On most school days, you'll find Nancy Hazelrigg spending her afternoons at Irish Elementary School. You may see the her helping teachers and staff by organizing offices, classrooms and student materials. She may be working with students, playing educational games with them, practicing reading and writing or assisting them with homework or scholastic book orders.
“There is nothing better you can do than help kids be good students and learn to be good citizens,” said the dedicated Poudre School District volunteer about why she shows up at Irish every day.
Hazelrigg decided to volunteer for PSD after she retired four years ago. As someone who was a Spanish major in college, she decided to take on helping at a dual-language school where English is not the primary language for many students.
“After forty years of not speaking Spanish, I was a little rusty,” admitted the bilingual speaker, with a wide grin and quiet laugh. “You lose the grammar.”
At Irish, Hazelrigg volunteered first in the younger grades, but eventually found her home in the second grade classrooms where, with her caring nature, she enjoys helping the young students and assisting the teachers.
“I was working with a little girl who had been struggling. I worked with her every day. When she first started reading, it was so special,” she said.
Irish second-grade teacher Kaeli West values Hazelrigg as a volunteer and the partnership they have formed over the years.
“Nancy came to our school looking to make a difference. She functions like a teacher, and at the very least like a true paraprofessional,” said West. “She does so many things, organizes, clerical work, scholastic tasks, creating systems for kids to be successful in math and reading, implementing games for math and literacy, organizing crafts and even office space. It makes a major difference for daily functions.”
Beyond that, “she is wonderful with the kids and helps to fill any gaps,” West said. “She goes above and beyond to come up with solutions to meet kid's needs.”

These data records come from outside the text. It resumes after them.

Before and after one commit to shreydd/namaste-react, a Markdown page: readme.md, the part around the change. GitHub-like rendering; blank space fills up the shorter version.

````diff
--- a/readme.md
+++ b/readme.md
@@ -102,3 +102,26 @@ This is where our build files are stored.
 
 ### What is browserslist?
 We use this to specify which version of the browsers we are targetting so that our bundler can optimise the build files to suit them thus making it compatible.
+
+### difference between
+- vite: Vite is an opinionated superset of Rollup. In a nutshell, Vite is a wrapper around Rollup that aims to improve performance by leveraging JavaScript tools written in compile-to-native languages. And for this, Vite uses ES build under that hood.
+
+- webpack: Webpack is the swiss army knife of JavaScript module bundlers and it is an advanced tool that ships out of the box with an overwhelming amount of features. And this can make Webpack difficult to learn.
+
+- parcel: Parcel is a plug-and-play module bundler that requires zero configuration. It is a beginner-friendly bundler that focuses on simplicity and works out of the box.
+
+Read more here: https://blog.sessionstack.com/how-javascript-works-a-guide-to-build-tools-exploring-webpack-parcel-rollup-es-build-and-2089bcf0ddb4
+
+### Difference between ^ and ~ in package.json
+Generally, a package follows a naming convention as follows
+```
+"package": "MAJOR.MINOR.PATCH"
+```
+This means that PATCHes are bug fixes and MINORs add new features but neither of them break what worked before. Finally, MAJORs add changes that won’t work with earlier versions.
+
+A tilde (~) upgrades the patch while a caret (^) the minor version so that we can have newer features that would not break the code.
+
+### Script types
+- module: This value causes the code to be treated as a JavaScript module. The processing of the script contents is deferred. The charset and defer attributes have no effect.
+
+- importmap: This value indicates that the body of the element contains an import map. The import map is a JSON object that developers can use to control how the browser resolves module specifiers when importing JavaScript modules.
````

This could include researching or creating a game for students. As a committed volunteer, she assists teachers with their tasks to ensure a smooth-running system for students to learn through play and fun activities, while tracking their progress.
Fernanda, a second-grader at Irish had many kind words to say about Hazelrigg. “She helped me learn how to write. She helps people do homework...We practice by playing games and I sometimes practice reading to Mrs. Nancy," Fernanda said, adding that she likes Mrs. Nancy's hair and pants. "She is sweet. She is smart and kind. She is happiness.”

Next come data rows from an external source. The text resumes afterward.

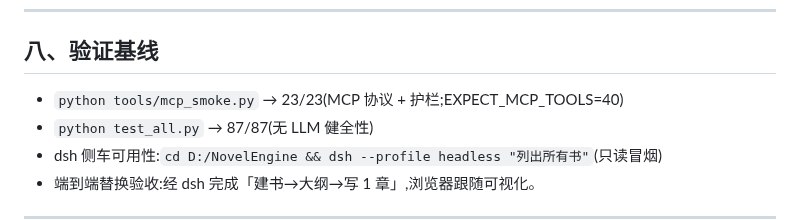
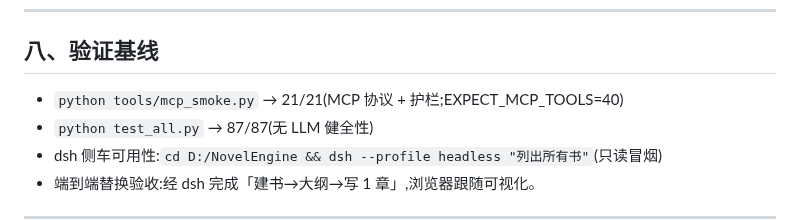
Before and after one commit to xsneser/fiction-factory, a Markdown page: docs/交接文档-2026-08-20-dsh替换内置agent.md, the part around the change. Rendered like a GitHub page.

Commit message:
docs: 交接文档 §八 mcp_smoke 基线 23/23 → 21/21（create/delete 删除后实测）
Co-Authored-By: Claude <noreply@anthropic.com>

```diff
--- a/docs/交接文档-2026-08-20-dsh替换内置agent.md
+++ b/docs/交接文档-2026-08-20-dsh替换内置agent.md
@@ -113,7 +113,7 @@
 
 ## 八、验证基线
 
-- `python tools/mcp_smoke.py` → 23/23(MCP 协议 + 护栏;EXPECT_MCP_TOOLS=40)
+- `python tools/mcp_smoke.py` → 21/21(MCP 协议 + 护栏;EXPECT_MCP_TOOLS=40)
 - `python test_all.py` → 87/87(无 LLM 健全性)
 - dsh 侧车可用性:`cd D:/NovelEngine && dsh --profile headless "列出所有书"`(只读冒烟)
 - 端到端替换验收:经 dsh 完成「建书→大纲→写 1 章」,浏览器跟随可视化。
```
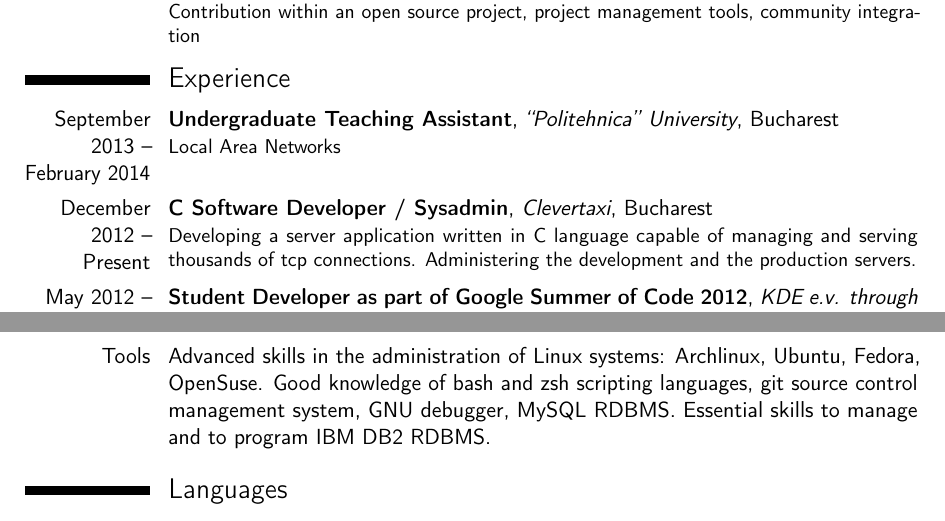
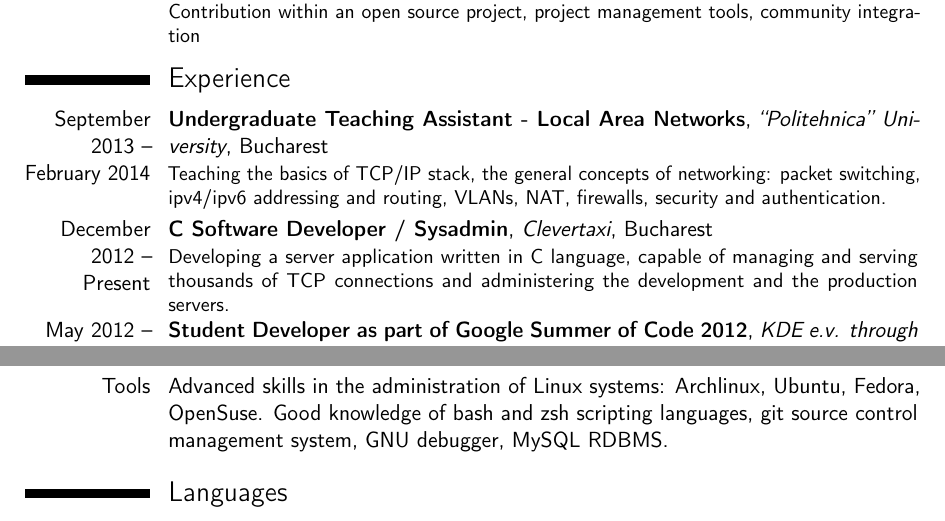
Before and after one commit to printesoi/dotfiles, a LaTeX CV (resume/resume.tex): two parts of pages 1 and 2 of 2, joined at a grey line, cut so that both start at the same text. Compiled offline with pdfLaTeX.

Commit message:
Update resume

```diff
--- a/resume/resume.tex
+++ b/resume/resume.tex
@@ -71,11 +71,13 @@ Development Lab.\\Contribution within an open source project, project management
 
 \section{Experience}
 \cventry{September 2013 -- February 2014}{Undergraduate Teaching
-Assistant}{``Politehnica'' University}{Bucharest}{}{Local Area Networks}
+Assistant - Local Area Networks}{``Politehnica'' University}{Bucharest}{}{Teaching
+the basics of TCP/IP stack, the general concepts of networking: packet switching,
+ipv4/ipv6 addressing and routing, VLANs, NAT, firewalls, security and authentication.}
 \cventry{December 2012 -- Present}{C Software Developer /
 Sysadmin}{Clevertaxi}{Bucharest}{}{Developing a server application
-written in C language capable of managing and serving thousands of
-tcp connections. Administering the development and the production servers.}
+written in C language, capable of managing and serving thousands of
+TCP connections and administering the development and the production servers.}
 \cventry{May 2012 -- August 2012}{Student Developer as part of Google
 Summer of Code 2012}{KDE e.v. through Google Inc.}{Linienstr}{}{Porting
   the plugin loading mechanism of digiKam (a powerful photo management
@@ -100,7 +102,7 @@ Rails framework)}
 \cvitem{Tools}{Advanced skills in the administration of Linux systems:
 Archlinux, Ubuntu, Fedora, OpenSuse. Good knowledge of bash and zsh
 scripting languages, git source control management system, GNU
-debugger, MySQL RDBMS. Essential skills to manage and to program IBM DB2 RDBMS.}
+debugger, MySQL RDBMS.}
 
 \section{Languages}
 \cvitemwithcomment{Romanian}{Native}{}
```
Also changed, not shown: resume/resume.pdf.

Ever, another second-grader, enjoys spending time with Hazelrigg at school. “She tells me I am a good writer. She is a great helper. She has helped me the most with reading and writing and helped me with spelling,” said Ever.
A clear example of Hazelrigg’s servant heart was shown when a long-term substitute was in another second-grade classroom. Hazelrigg quickly jumped in to assist the substitute. As her biggest cheerleader, West shared the impact of having Hazelrigg as a volunteer.

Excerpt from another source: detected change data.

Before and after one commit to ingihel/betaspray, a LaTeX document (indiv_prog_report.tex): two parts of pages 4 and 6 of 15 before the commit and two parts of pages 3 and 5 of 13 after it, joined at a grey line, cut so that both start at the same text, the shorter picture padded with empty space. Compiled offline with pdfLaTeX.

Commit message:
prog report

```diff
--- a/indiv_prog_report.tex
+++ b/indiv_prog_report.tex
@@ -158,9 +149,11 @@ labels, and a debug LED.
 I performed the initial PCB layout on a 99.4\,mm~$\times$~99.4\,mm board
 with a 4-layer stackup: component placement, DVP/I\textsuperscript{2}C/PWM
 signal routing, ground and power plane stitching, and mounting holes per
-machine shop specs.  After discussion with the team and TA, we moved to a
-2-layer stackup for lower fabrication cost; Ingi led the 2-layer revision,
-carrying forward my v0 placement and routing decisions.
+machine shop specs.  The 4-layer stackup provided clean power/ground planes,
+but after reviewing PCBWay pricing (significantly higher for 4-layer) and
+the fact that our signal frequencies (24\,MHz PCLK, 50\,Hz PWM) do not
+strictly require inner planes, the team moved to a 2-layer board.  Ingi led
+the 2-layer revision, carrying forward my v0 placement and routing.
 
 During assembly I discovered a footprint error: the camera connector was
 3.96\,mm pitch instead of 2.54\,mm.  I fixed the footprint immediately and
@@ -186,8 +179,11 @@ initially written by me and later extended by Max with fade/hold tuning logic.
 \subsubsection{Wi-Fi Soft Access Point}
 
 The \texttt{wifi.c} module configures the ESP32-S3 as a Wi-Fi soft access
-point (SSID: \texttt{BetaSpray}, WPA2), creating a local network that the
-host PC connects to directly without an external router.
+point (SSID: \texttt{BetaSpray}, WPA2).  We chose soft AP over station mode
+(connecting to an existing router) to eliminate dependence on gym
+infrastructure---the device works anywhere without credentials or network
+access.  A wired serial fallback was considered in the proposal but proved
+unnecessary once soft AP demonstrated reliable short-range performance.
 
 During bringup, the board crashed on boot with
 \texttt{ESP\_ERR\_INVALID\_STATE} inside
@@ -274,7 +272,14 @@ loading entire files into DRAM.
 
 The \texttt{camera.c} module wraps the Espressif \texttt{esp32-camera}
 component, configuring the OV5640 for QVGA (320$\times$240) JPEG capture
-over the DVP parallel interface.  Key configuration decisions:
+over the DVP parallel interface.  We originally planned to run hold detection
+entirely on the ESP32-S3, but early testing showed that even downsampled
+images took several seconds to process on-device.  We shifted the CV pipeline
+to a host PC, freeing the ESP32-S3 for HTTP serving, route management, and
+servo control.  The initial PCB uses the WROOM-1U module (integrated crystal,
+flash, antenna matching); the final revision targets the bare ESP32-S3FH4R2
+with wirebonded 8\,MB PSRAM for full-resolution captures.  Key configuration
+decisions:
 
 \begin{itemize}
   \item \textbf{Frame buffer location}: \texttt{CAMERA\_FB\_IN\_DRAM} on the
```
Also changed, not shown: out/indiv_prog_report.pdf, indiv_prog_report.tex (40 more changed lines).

“Nancy, for me, is a daily hero. I do not know where I would be throughout this pandemic without her support. I am extremely grateful for her partnership," said West. “She makes my dreams possible. I don’t have the time to make all the ideas in my brain come to fruition, but with Nancy, I can dream bigger.”
Hazelrigg has fond memories of every student in every class that she has worked with over the past four year. Each year, as part of a class letter-writing activity, students write letters to Hazelrigg about how much she has helped them. She keeps all of the letters she has received in folders at her home.
"I have some of the kids' first sentences,” she said.
This year, students wrote letters in December and will likely write another one at the end of the school year. The letter-writing activity is also a way for the teachers and Hazelrigg to track the students’ writing progress by comparing the letters they write.
Hazelrigg feels that no matter how much you give, you always get more in return. “The kids are so caring and loving. I walk into the classroom and the kids hug me around my waist, asking to work with me and I am able to help them in a difficult time,” she said.
“I want the kids to grow up and be well educated and be able to make good decisions. The better school they have, the better it is for all of us.”
Heartwarming letters Hazelrigg has received from students: